◆ REQUIREMENT ◆
Your answer should be each line of the entries that contains the word "data", copied in full.

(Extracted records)
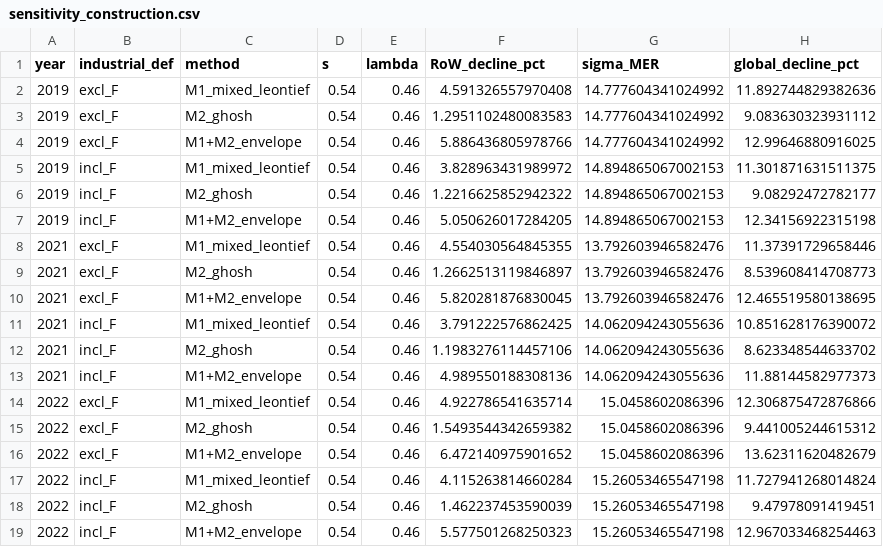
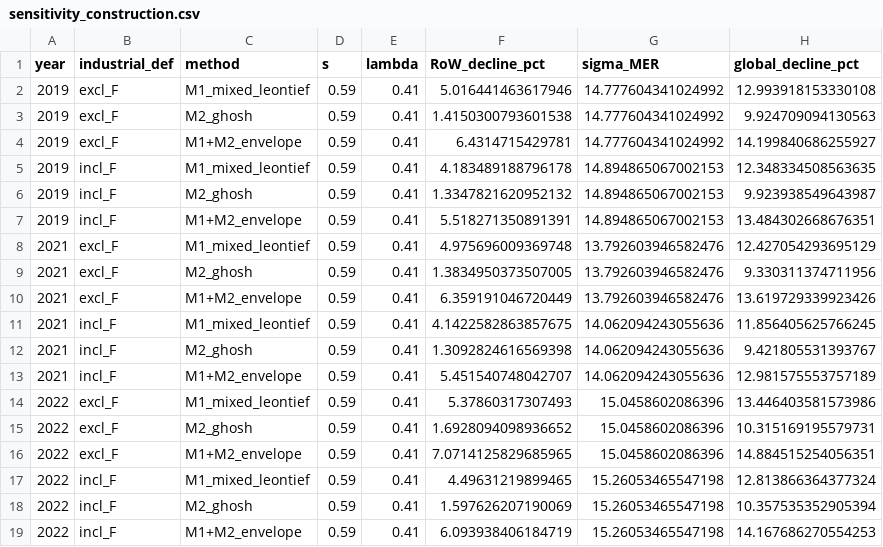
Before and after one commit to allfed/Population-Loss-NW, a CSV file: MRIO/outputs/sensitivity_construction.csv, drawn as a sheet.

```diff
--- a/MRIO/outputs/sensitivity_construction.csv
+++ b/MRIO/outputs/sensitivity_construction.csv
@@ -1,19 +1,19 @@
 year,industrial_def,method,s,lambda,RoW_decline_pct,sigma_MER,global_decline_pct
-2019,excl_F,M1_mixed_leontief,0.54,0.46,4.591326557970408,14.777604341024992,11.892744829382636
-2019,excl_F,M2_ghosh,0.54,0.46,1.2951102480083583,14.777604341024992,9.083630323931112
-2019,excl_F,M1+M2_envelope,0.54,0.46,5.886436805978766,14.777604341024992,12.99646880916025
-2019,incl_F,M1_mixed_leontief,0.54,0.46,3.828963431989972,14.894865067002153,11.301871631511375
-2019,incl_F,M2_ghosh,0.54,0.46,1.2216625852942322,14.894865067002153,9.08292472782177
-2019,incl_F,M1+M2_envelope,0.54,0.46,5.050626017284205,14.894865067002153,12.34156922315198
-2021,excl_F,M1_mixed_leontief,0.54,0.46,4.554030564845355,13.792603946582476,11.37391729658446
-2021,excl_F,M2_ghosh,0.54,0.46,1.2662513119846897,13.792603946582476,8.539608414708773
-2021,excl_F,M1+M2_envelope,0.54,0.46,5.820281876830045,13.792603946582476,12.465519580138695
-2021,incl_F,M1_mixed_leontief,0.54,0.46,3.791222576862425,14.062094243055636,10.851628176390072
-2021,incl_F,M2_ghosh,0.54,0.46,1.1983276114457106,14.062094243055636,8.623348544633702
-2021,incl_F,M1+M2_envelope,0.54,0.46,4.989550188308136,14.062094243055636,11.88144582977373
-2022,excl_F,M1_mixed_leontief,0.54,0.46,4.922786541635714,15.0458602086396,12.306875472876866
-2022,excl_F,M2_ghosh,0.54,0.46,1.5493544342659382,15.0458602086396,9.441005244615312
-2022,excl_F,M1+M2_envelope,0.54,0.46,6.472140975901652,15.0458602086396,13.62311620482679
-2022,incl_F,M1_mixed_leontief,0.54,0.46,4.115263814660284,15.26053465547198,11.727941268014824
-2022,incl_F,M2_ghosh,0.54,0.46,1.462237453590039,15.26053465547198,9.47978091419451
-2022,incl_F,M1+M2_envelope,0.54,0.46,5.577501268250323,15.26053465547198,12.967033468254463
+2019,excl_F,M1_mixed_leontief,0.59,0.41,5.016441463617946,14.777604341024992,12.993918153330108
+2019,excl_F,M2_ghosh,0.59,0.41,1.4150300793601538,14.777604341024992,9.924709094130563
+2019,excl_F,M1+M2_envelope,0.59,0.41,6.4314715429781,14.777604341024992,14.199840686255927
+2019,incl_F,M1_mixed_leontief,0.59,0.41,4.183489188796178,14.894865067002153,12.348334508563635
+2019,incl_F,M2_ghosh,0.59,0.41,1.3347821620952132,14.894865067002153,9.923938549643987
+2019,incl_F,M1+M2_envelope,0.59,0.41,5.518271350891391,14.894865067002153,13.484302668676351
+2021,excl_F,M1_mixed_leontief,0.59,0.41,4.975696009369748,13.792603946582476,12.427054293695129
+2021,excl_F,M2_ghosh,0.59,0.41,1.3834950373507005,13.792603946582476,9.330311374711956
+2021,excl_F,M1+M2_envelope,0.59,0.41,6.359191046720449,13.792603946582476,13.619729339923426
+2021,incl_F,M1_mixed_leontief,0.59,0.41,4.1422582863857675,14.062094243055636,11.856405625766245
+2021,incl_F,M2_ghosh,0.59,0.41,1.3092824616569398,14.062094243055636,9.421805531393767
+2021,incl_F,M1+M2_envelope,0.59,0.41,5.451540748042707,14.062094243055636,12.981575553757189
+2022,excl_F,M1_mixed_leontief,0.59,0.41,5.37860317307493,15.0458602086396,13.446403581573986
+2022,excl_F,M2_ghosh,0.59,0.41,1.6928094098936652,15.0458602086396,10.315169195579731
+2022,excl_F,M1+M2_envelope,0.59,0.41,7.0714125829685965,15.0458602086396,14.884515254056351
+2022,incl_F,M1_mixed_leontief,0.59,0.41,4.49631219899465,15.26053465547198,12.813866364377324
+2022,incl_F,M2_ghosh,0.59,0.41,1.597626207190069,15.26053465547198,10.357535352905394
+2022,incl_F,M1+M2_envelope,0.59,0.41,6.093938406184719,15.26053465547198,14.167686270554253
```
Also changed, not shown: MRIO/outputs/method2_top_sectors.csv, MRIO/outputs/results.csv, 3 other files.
--
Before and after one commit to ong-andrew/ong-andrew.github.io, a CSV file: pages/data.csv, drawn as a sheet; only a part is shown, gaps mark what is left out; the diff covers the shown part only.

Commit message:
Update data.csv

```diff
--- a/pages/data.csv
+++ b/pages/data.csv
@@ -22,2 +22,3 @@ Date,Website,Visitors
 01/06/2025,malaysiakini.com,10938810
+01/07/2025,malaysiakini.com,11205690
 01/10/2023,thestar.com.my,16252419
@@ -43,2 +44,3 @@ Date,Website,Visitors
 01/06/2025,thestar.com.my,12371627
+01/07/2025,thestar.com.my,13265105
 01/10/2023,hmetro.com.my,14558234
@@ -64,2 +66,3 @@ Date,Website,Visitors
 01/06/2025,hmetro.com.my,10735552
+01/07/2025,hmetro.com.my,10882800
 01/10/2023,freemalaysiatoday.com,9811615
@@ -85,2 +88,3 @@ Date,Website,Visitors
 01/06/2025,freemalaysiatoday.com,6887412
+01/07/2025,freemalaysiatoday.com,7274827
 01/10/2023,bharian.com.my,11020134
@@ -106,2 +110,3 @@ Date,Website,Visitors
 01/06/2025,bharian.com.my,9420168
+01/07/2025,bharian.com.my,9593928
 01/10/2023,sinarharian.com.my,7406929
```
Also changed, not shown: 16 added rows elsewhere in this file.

◆ YOUR SOLUTION ◆
Before and after one commit to ong-andrew/ong-andrew.github.io, a CSV file: pages/data.csv, drawn as a sheet; only a part is shown, gaps mark what is left out; the diff covers the shown part only.
Update data.csv
--- a/pages/data.csv
+++ b/pages/data.csv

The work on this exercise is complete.